Physical Review Physics Education Research
This paper examines the prevalence of rapid answer copying among university students completing online homework for an introductory level calculus-based physics course taught remotely during the COVID pandemic. We first compared the attempt duration distribution of 26 problems, between 42 students who self-reported as having completed the homework by themselves against the rest of the class. Significant differences were detected for 3 out of 26 problems. We then identified abnormally short problem attempts indicative of potential rapid answer copying, by fitting the attempt duration distribution of each problem with finite-mixture models, using mixtures of either normal or skewed distributions. We detected a significantly smaller fraction of short attempts from self-reporting students on only 3 out of 26 problems and found no statistically significant difference in percentage correct of short attempts between the populations. In conclusion, our analysis did not find evidence indicating widespread rapid answer copying among students. We also explored differences in learning behavior between the two populations by applying process mining to the event logs of one of the homework learning modules, which reveals that some students may have copied answers after spending a longer time or using multiple attempts on a given problem.
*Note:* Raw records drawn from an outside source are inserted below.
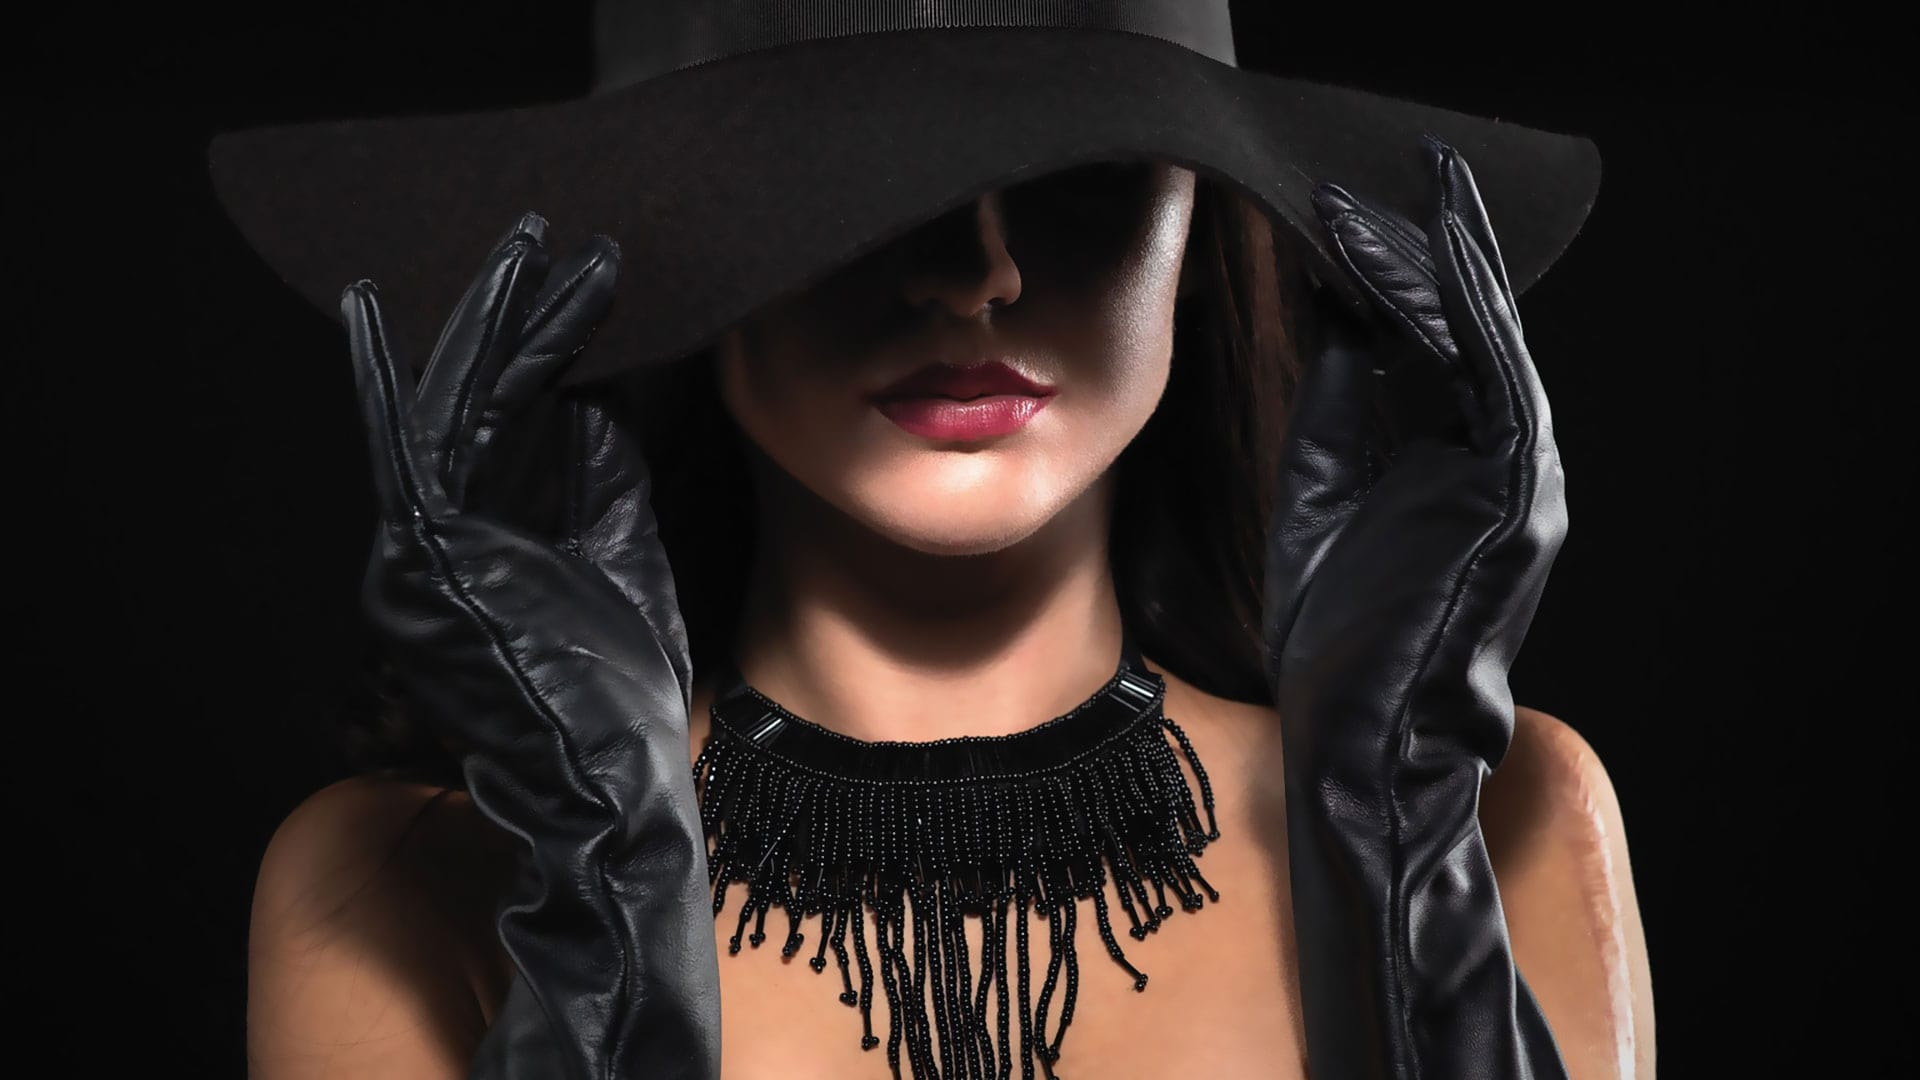
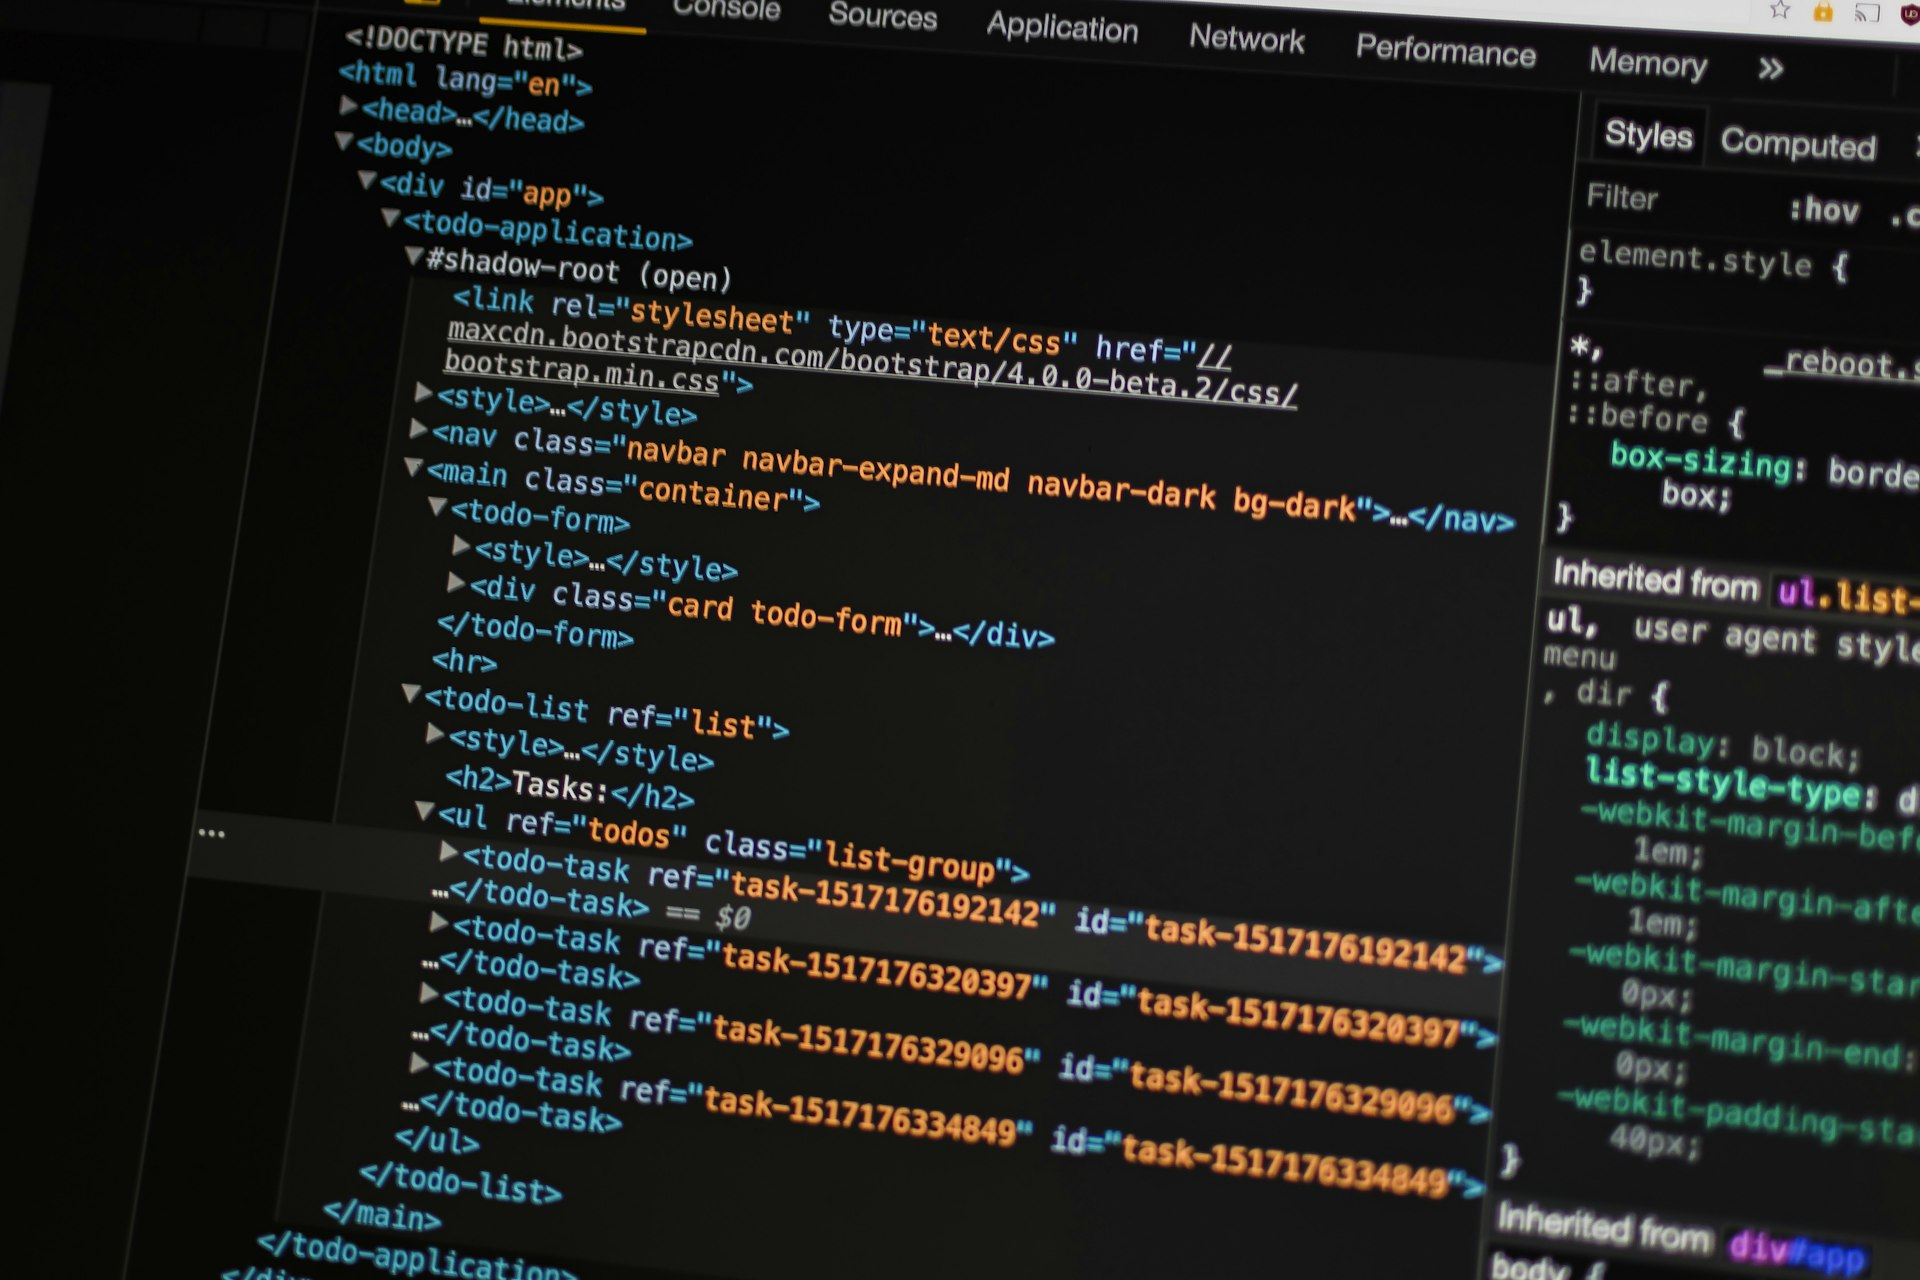
Hero: remove My Skills/Hire Me buttons; replace page-header model photo with dark code image

diff --git a/index.html b/index.html
@@ -28,7 +28,7 @@
     <!-- Stylesheets -->
     <link href="css/bootstrap.min.css" rel="stylesheet">
     <link href="css/style.css" rel="stylesheet">
-    <link href="css/custom.css?v=3" rel="stylesheet">
+    <link href="css/custom.css?v=4" rel="stylesheet">
 </head>
 
 <body>
@@ -76,14 +76,10 @@
                             </div>
                         </div>
                         <p class="fs-5 mb-4 animated slideInDown">Building scalable, secure enterprise applications<br>with Oracle Database, APEX and Python.</p>
-                        <div class="d-flex hero-badges justify-content-center mb-4 animated slideInDown">
+                        <div class="d-flex hero-badges justify-content-center animated slideInDown">
                             <span class="kf-badge"><i class="fa fa-database"></i> Oracle APEX</span>
                             <span class="kf-badge"><i class="fa fa-server"></i> PL/SQL</span>
                             <span class="kf-badge"><i class="fab fa-python"></i> Python</span>
-                        </div>
-                        <div class="animated slideInDown">
-                            <a href="service.html" class="btn btn-primary border-2 py-3 px-5 me-2">My Skills</a>
-                            <a href="contact.html" class="btn btn-outline-primary border-2 py-3 px-5">Hire Me</a>
                         </div>
                     </div>
                 </div>
@@ -332,7 +328,7 @@
     <script src="lib/waypoints/waypoints.min.js"></script>
     <script src="lib/owlcarousel/owl.carousel.min.js"></script>
     <script src="lib/lightbox/js/lightbox.min.js"></script>
-    <script src="js/main.js?v=3"></script>
+    <script src="js/main.js?v=4"></script>
 </body>
 
 </html>

diff --git a/404.html b/404.html
@@ -22,7 +22,7 @@
 
     <link href="css/bootstrap.min.css" rel="stylesheet">
     <link href="css/style.css" rel="stylesheet">
-    <link href="css/custom.css?v=3" rel="stylesheet">
+    <link href="css/custom.css?v=4" rel="stylesheet">
 </head>
 
 <body>
@@ -104,7 +104,7 @@
     <script src="lib/waypoints/waypoints.min.js"></script>
     <script src="lib/owlcarousel/owl.carousel.min.js"></script>
     <script src="lib/lightbox/js/lightbox.min.js"></script>
-    <script src="js/main.js?v=3"></script>
+    <script src="js/main.js?v=4"></script>
 </body>
 
 </html>

diff --git a/about.html b/about.html
@@ -22,7 +22,7 @@
 
     <link href="css/bootstrap.min.css" rel="stylesheet">
     <link href="css/style.css" rel="stylesheet">
-    <link href="css/custom.css?v=3" rel="stylesheet">
+    <link href="css/custom.css?v=4" rel="stylesheet">
 </head>
 
 <body>
@@ -157,7 +157,7 @@
     <script src="lib/waypoints/waypoints.min.js"></script>
     <script src="lib/owlcarousel/owl.carousel.min.js"></script>
     <script src="lib/lightbox/js/lightbox.min.js"></script>
-    <script src="js/main.js?v=3"></script>
+    <script src="js/main.js?v=4"></script>
 </body>
 
 </html>

diff --git a/contact.html b/contact.html
@@ -22,7 +22,7 @@
 
     <link href="css/bootstrap.min.css" rel="stylesheet">
     <link href="css/style.css" rel="stylesheet">
-    <link href="css/custom.css?v=3" rel="stylesheet">
+    <link href="css/custom.css?v=4" rel="stylesheet">
 </head>
 
 <body>
@@ -173,7 +173,7 @@
     <script src="lib/waypoints/waypoints.min.js"></script>
     <script src="lib/owlcarousel/owl.carousel.min.js"></script>
     <script src="lib/lightbox/js/lightbox.min.js"></script>
-    <script src="js/main.js?v=3"></script>
+    <script src="js/main.js?v=4"></script>
 </body>
 
 </html>

diff --git a/service.html b/service.html
@@ -22,7 +22,7 @@
 
     <link href="css/bootstrap.min.css" rel="stylesheet">
     <link href="css/style.css" rel="stylesheet">
-    <link href="css/custom.css?v=3" rel="stylesheet">
+    <link href="css/custom.css?v=4" rel="stylesheet">
 </head>
 
 <body>
@@ -131,7 +131,7 @@
     <script src="lib/waypoints/waypoints.min.js"></script>
     <script src="lib/owlcarousel/owl.carousel.min.js"></script>
     <script src="lib/lightbox/js/lightbox.min.js"></script>
-    <script src="js/main.js?v=3"></script>
+    <script src="js/main.js?v=4"></script>
 </body>
 
 </html>

diff --git a/team.html b/team.html
@@ -22,7 +22,7 @@
 
     <link href="css/bootstrap.min.css" rel="stylesheet">
     <link href="css/style.css" rel="stylesheet">
-    <link href="css/custom.css?v=3" rel="stylesheet">
+    <link href="css/custom.css?v=4" rel="stylesheet">
 </head>
 
 <body>
@@ -153,7 +153,7 @@
     <script src="lib/waypoints/waypoints.min.js"></script>
     <script src="lib/owlcarousel/owl.carousel.min.js"></script>
     <script src="lib/lightbox/js/lightbox.min.js"></script>
-    <script src="js/main.js?v=3"></script>
+    <script src="js/main.js?v=4"></script>
 </body>
 
 </html>

diff --git a/testimonial.html b/testimonial.html
@@ -22,7 +22,7 @@
 
     <link href="css/bootstrap.min.css" rel="stylesheet">
     <link href="css/style.css" rel="stylesheet">
-    <link href="css/custom.css?v=3" rel="stylesheet">
+    <link href="css/custom.css?v=4" rel="stylesheet">
 </head>
 
 <body>
@@ -126,7 +126,7 @@
     <script src="lib/waypoints/waypoints.min.js"></script>
     <script src="lib/owlcarousel/owl.carousel.min.js"></script>
     <script src="lib/lightbox/js/lightbox.min.js"></script>
-    <script src="js/main.js?v=3"></script>
+    <script src="js/main.js?v=4"></script>
 </body>
 
 </html>

diff --git a/css/custom.css b/css/custom.css
@@ -142,7 +142,7 @@ body {
 /* ---------- Page header (sub pages) ---------- */
 .page-header {
     background: linear-gradient(rgba(6, 9, 14, .82), rgba(6, 9, 14, .92)),
-                url(../img/carousel-1.jpg) center center no-repeat;
+                url(../img/carousel-1.jpg?v=2) center center no-repeat;
     background-size: cover;
     padding-top: 220px;
 }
However, this form of answer copying is also unlikely to be prevalent since the percentage correct on normal attempts is also similar between the two populations on most problems. © 2022 authors. Published by the American Physical Society.